Hoi An is on many a ‘must-see’ list in Vietnam, but shortly after driving into the city, it was clear that this was tourist-central. Hoi An is what you think Vietnam looks like before actually visiting there. Don’t get us wrong, it’s very pretty – there’s a reason we have taken to calling it ‘Hoi-Anstagram’.
The iconic yellow walls and Chinese lanterns make for some pretty photo shoot backdrops, but a few hours of wandering around the Ancient Town, and we were worried that we weren’t going to like it here very much.
Oh, how wrong we were.
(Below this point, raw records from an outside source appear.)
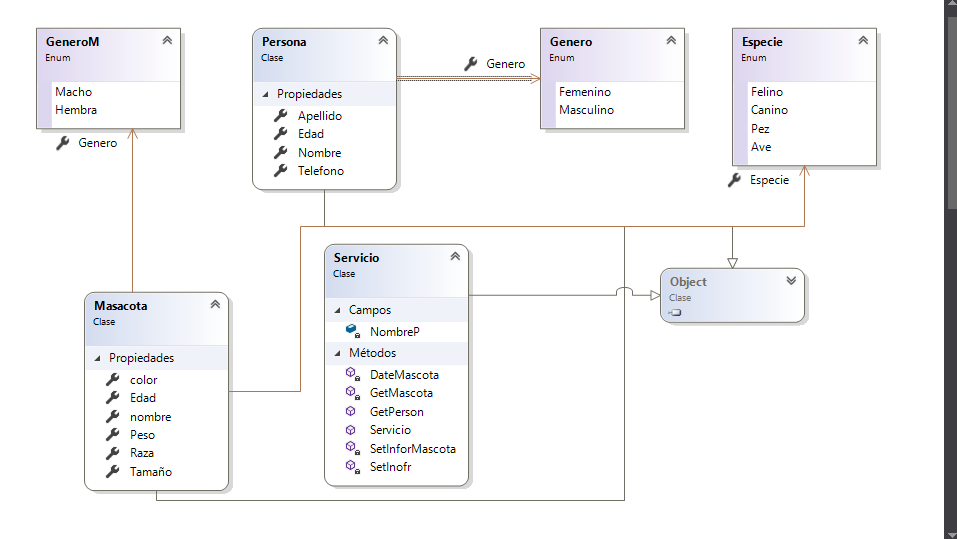
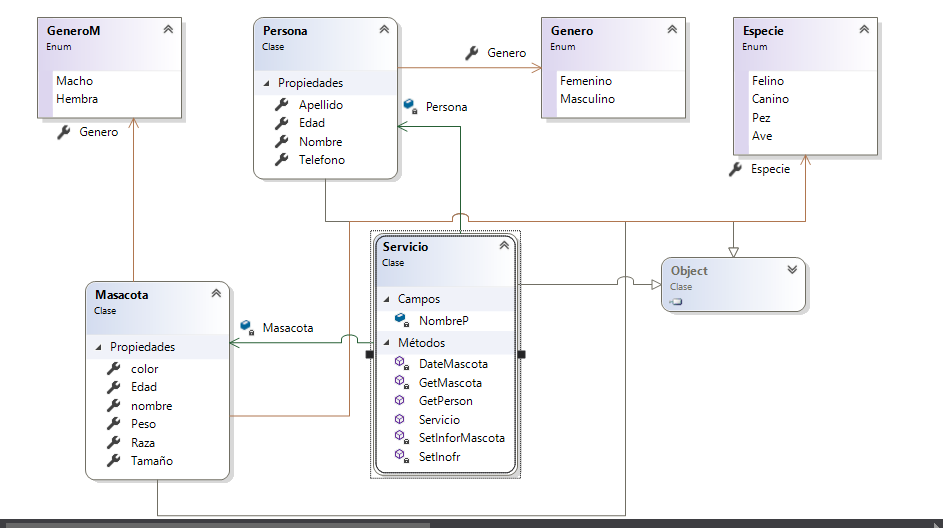
Add files via upload

Changed region(s): [[0.0615, 0.0303, 0.9533, 0.9394], [0.0, 0.0, 1.0, 1.0], [0.0308, 0.0303, 0.2153, 0.2727]]

diff --git a/Servicio_de_adopcion/Servicio.cs b/Servicio_de_adopcion/Servicio.cs
@@ -9,6 +9,8 @@ namespace Servicio_de_adopcion
     class Servicio
     {
         private string NombreP;
+        Persona Persona = new Persona();
+        Masacota Masacota = new Masacota();
         public Servicio()
         {
             Console.WriteLine("Bienvenido a servicio de Adopción");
No, it wasn’t the ‘real leather’ shops where every salesperson claims their family has been making these products for hundreds of years. And it wasn’t the salespeople on bikes asking the same three questions: Where are you from? When did you come to my hometown? Will you come to my family’s tailoring shop?
But it was a few more off-the-beaten-path, authentic experiences that made our days in Hoi An some of the best of our trip so far. Here’s what made it so memorable:
Black Sesame Soup Demonstration
We’d seen the location for this displayed on a tourist map of Hoi An’s Old City and as big foodies, thought we’d give it a try. We walked a couple blocks away from the hustle and bustle of the town to a small, empty house.
After a few moments of wondering if this was the right place, a small man appeared from the inner rooms and gestured us to come in. He showed us the ingredients used to make black sesame soup, a Hoi An delicacy, and told us the story of his father and mother, still alive at ages 104 and 97 respectively, who had been practicing the craft for the last eight decades.
He grinned with pride when showing us pictures of his parents and even offered us some samples of the sweet, pudding-like soup. It was a very touching, intimate experience – until the Vietnamese news camera crew showed up. But the commotion did coax the man’s mother, a tiny woman, out of the back room to hover in the doorway and watch the goings on. And helping with some publicity for the people was the least we could do.
Reaching Out Teahouse
We’d read about this teahouse online so it isn’t exactly a secret, and we definitely weren’t the only ones there, but it was an amazing experience all the same. Reaching Out is an organization that was started in 2000 to provide work opportunities to people who are differently abled.
In Hoi An, they are staffed entirely by people who are hard of hearing or Deaf. Café patrons are encouraged to stay silent or whisper and ordering is done by writing on paper or touching blocks with words on them. We spent some time in the small courtyard, enjoying the silence and the local coffee taster set, complete with handmade cookies. It was lovely to spend some time away from the busyness of the outside street in such an inclusive and joyful space.
Precious Heritage Project
This museum-meets-photo gallery features a collection of images by French photographer, Réhahn, though he now calls Hoi An his home. Over the last nine years, he has been photographing each of Vietnam’s 54 hill tribes, the country’s indigenous groups. You can see all of them displayed in this free museum, along with a brief history of the tribe and one of the group’s traditional costumes.
The photos themselves are moving, but the opportunity to learn about the diverse cultures and traditions in Vietnam is all the more worthwhile.
So there you have it! Whether you’re looking for the chance to chat with a local, enjoy a quiet moment, or learn more about Vietnam’s rich culture, you can do it all in Hoi An… while still having enough time to get those sought-after ‘grams.
Have you visited Hoi An? What other non-touristy, worthwhile experiences did you have? Let us know in the comments below!
Check out our most recent post from Southeast Asia about the time we ended up on the Vietnamese news.